Steve and Sharol Hayner
Joy in the Journey: Finding Abundance in the Shadow of Death
Downers Grove, IL: InterVarsity Press, 2015.
Available at Amazon.com
By Felicity Clift
I remember a lecturer asking my class of students to raise our hands if we knew someone who had been diagnosed with cancer. The question was close to home. A friend of mine – a young, fit man – had been diagnosed with an aggressive lymphatic cancer and was undergoing treatment at the time. He was one of a large group of mutual friends and the shock and pain of his diagnosis touched many. It was a gracious gift, then, when his family started blogging about their family’s journey in order to keep their community around the world up to date. Joy in the Journey: Finding Abundance in the Shadow of Death (InterVarsity Press: 2015) is such another gracious gift. In the same way, this book holds a compilation of blog posts that Steve and Sharol Hayner wrote while Steve underwent treatment for pancreatic cancer.
This book is a powerful and personal tribute to the life of Steve and Sharol Hayner, but it is also a revealing insight into life with chronic illness and the personal nature of these blogs validates the wisdom offered within. Throughout his treatment both Steve and Sharol write about the great hope and joy that they are experiencing. With great honesty Sharol shares her questions about what she should hope for: ‘Complete healing? A long life? A few more months or years?’ yet her knowledge of the Scriptures leads her to believe that ‘God is the one secure place for [her] hope because it’s not dependent on [her] changing circumstances… How very freeing’ she writes (p.40). This book offers a rich theology on suffering and joy and walking with Christ. If you have ever questioned whether your prayers for healing are effective, or felt disappointment in the face of unanswered prayers Steve offers his insight on this (p.61). If you have mourned the apparent ‘waste of life’ that accompanies illness Steve speaks to this too (p.64). Within this book there are offerings on our unmet expectations and our power to respond (p. 75-77), on having joy while struggling with depression (p.79-81), on what eternal life is (p. 86), on the importance of identity and of discipline (p.89 & 91), and of mundane discipleship preparing us for more tumultuous times (p.93). Throughout their writings Steve and Sharol Hayner testify to the joy that may be found in life with Christ even through times of illness – a joy grown through gratitude to God and through life within the church community. Most evident of all, however, is Sharol and Steve’s willingness to trust God’s plan from day to day, in the face of their trials.

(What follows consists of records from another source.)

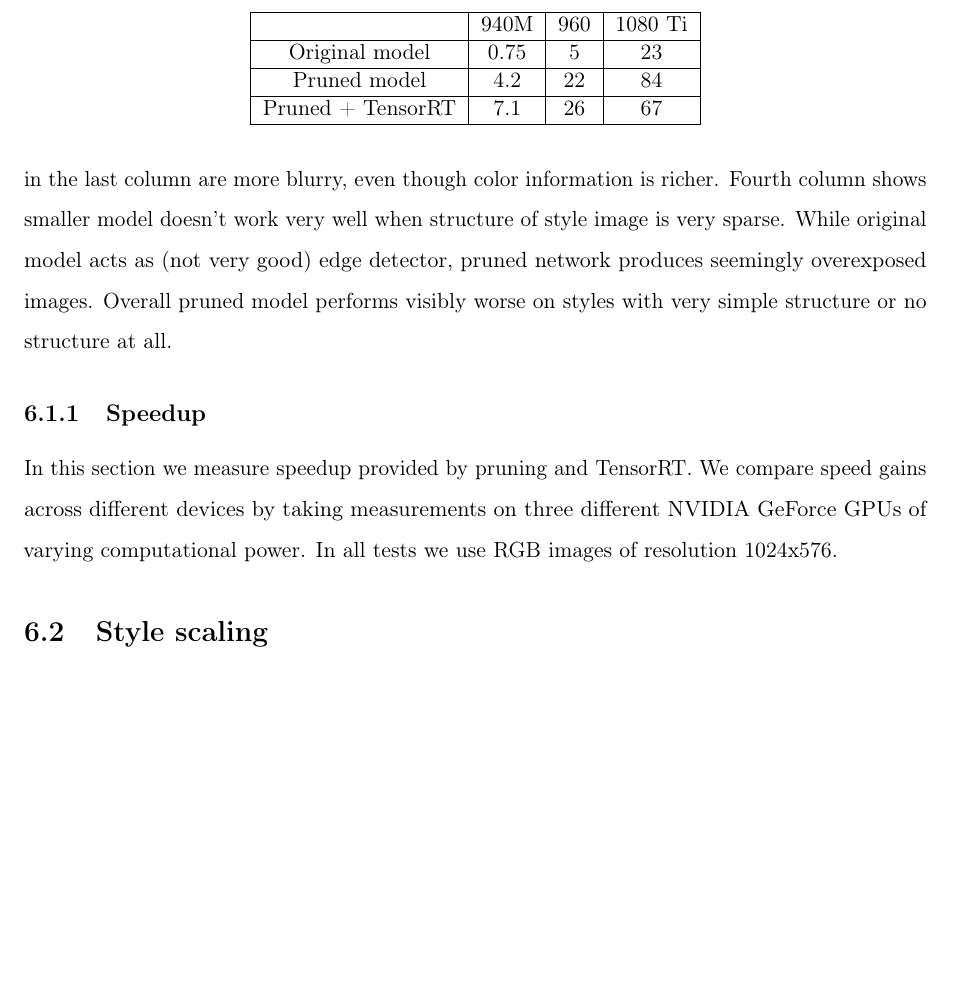
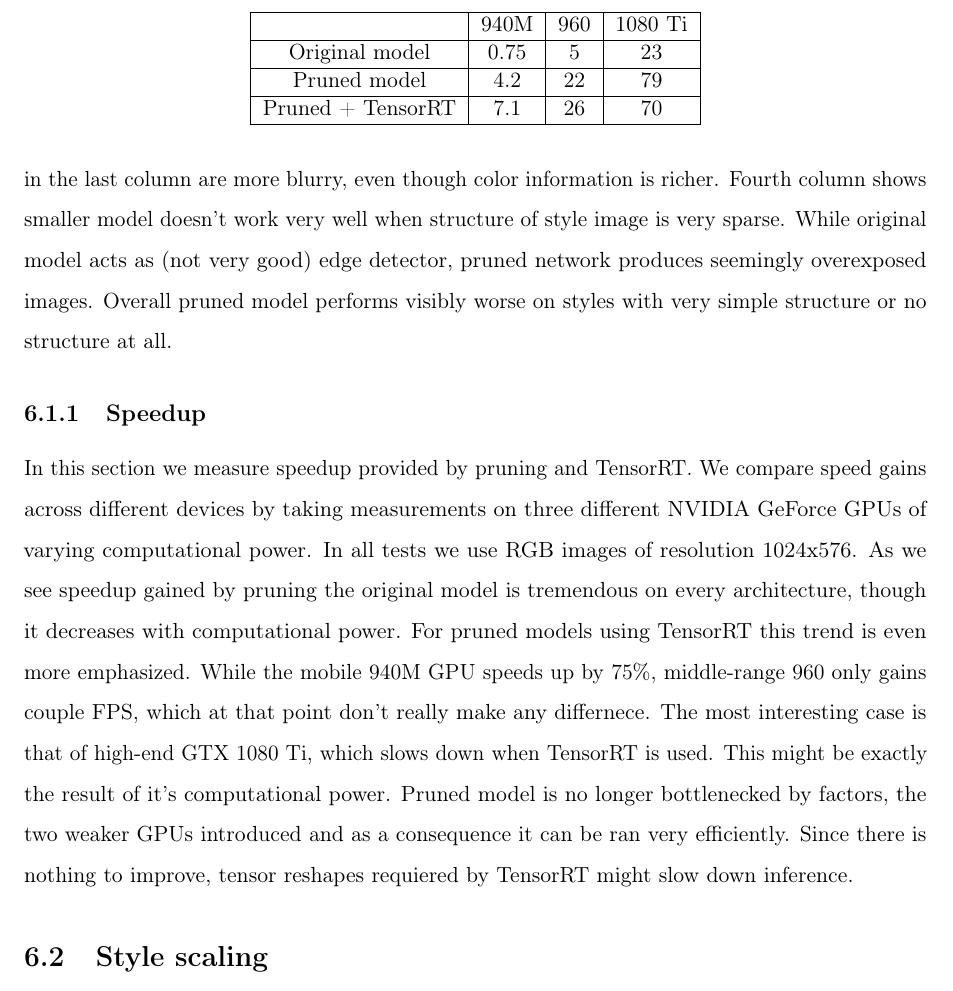
Before and after one commit to bbbrtk/bachelor-thesis, a LaTeX document (Main.tex, which reads Chapters/05Experiments.tex): part of page 48 of 52, cut so that both start at the same text, the shorter picture padded with empty space. Compiled offline with pdfLaTeX; a missing bibliography style is replaced by a similar one.

Commit message:
Describe speedup table

```diff
--- a/Chapters/05Experiments.tex
+++ b/Chapters/05Experiments.tex
@@ -64,17 +64,29 @@ of resolution 1024x576.
 \begin{center}
 \begin{tabular}{|c|c|c|c|}
 \hline
-                   & 940M & 960 & 1080 Ti \\
+                  &  940M & 960 & 1080 Ti \\
 \hline
- Original model    &  0.75   & 5   & 23 \\
+Original model    &  0.75 & 5   & 23 \\
 \hline
- Pruned model      &  4.2    & 22  & 84 \\
+Pruned model      &  4.2  & 22  & 79 \\
 \hline
- Pruned + TensorRT &  7.1    & 26  &67 \\
+Pruned + TensorRT &  7.1  & 26  & 70 \\
 \hline
 \end{tabular}
 \end{center}
+\label{table:speedup}
 \end{table}
+As we see speedup gained by pruning the original model is tremendous on
+every architecture, though it decreases with computational power.
+For pruned models using TensorRT this trend is even more emphasized.
+While the mobile 940M GPU speeds up by 75\%, middle-range 960 only gains
+couple FPS, which at that point don't really make any differnece. The most
+interesting case is that of high-end GTX 1080 Ti, which slows down
+when TensorRT is used. This might be exactly the result of it's computational power.
+Pruned model is no longer bottlenecked by factors, the two weaker GPUs
+introduced and as a consequence it can be ran very efficiently.
+Since there is nothing to improve, tensor reshapes requiered by TensorRT
+might slow down inference.
 
 \subsection{Style scaling}
 \subsection{Color preservation}
```
Also changed, not shown: Chapters/02NetworkArchitecture.tex (+1 -1 lines). Lines whose indentation alone changed are shown as unchanged.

This little book is a rich resource for those who profess faith in Christ and who are questioning how to live faithfully while suffering, or how to support others through their chronic illness. It is not without its challenges though. Gratitude is the key. ‘Even in the worst of times there is something for which to be thankful’, in short, it is the joy of our life eternal that we have begun in Christ (p.126). The very real challenge presented by Steve and Sharol is, will we choose joy?
Flyck Clift studies theology at Ridley College in Melbourne alongside working as a nurse in her local hospital. She is currently involved in leading a home group at church and enjoys encouraging people in integrating their belief in God with their daily living.